Action item:
Could you retype all of the entries below word for word?

Material for the task:
- - - - -
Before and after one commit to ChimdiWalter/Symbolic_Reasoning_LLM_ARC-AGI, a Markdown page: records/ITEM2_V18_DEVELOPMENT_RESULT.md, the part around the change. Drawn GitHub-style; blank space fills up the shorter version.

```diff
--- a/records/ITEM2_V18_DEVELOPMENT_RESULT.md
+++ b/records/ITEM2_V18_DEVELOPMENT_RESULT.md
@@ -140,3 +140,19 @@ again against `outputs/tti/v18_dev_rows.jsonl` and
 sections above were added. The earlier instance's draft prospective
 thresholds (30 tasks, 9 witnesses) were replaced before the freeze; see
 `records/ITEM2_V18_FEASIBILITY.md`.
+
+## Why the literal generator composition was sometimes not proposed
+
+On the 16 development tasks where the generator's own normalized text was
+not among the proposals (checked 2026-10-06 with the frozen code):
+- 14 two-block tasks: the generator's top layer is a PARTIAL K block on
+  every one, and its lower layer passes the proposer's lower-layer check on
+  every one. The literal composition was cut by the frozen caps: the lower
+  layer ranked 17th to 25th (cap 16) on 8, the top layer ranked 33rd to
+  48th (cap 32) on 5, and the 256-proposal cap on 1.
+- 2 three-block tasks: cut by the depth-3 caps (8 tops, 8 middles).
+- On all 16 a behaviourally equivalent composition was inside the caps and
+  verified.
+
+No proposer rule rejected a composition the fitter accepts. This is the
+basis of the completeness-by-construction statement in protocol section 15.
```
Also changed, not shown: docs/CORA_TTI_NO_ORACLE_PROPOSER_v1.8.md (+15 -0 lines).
- - - - -
Final answer:
Before and after one commit to ChimdiWalter/Symbolic_Reasoning_LLM_ARC-AGI, a Markdown page: records/ITEM2_V18_DEVELOPMENT_RESULT.md, the part around the change. Drawn GitHub-style; blank space fills up the shorter version.

```diff
--- a/records/ITEM2_V18_DEVELOPMENT_RESULT.md
+++ b/records/ITEM2_V18_DEVELOPMENT_RESULT.md
@@ -140,3 +140,19 @@ again against `outputs/tti/v18_dev_rows.jsonl` and
 sections above were added. The earlier instance's draft prospective
 thresholds (30 tasks, 9 witnesses) were replaced before the freeze; see
 `records/ITEM2_V18_FEASIBILITY.md`.
+
+## Why the literal generator composition was sometimes not proposed
+
+On the 16 development tasks where the generator's own normalized text was
+not among the proposals (checked 2026-10-06 with the frozen code):
+- 14 two-block tasks: the generator's top layer is a PARTIAL K block on
+  every one, and its lower layer passes the proposer's lower-layer check on
+  every one. The literal composition was cut by the frozen caps: the lower
+  layer ranked 17th to 25th (cap 16) on 8, the top layer ranked 33rd to
+  48th (cap 32) on 5, and the 256-proposal cap on 1.
+- 2 three-block tasks: cut by the depth-3 caps (8 tops, 8 middles).
+- On all 16 a behaviourally equivalent composition was inside the caps and
+  verified.
+
+No proposer rule rejected a composition the fitter accepts. This is the
+basis of the completeness-by-construction statement in protocol section 15.
```
Also changed, not shown: docs/CORA_TTI_NO_ORACLE_PROPOSER_v1.8.md (+15 -0 lines).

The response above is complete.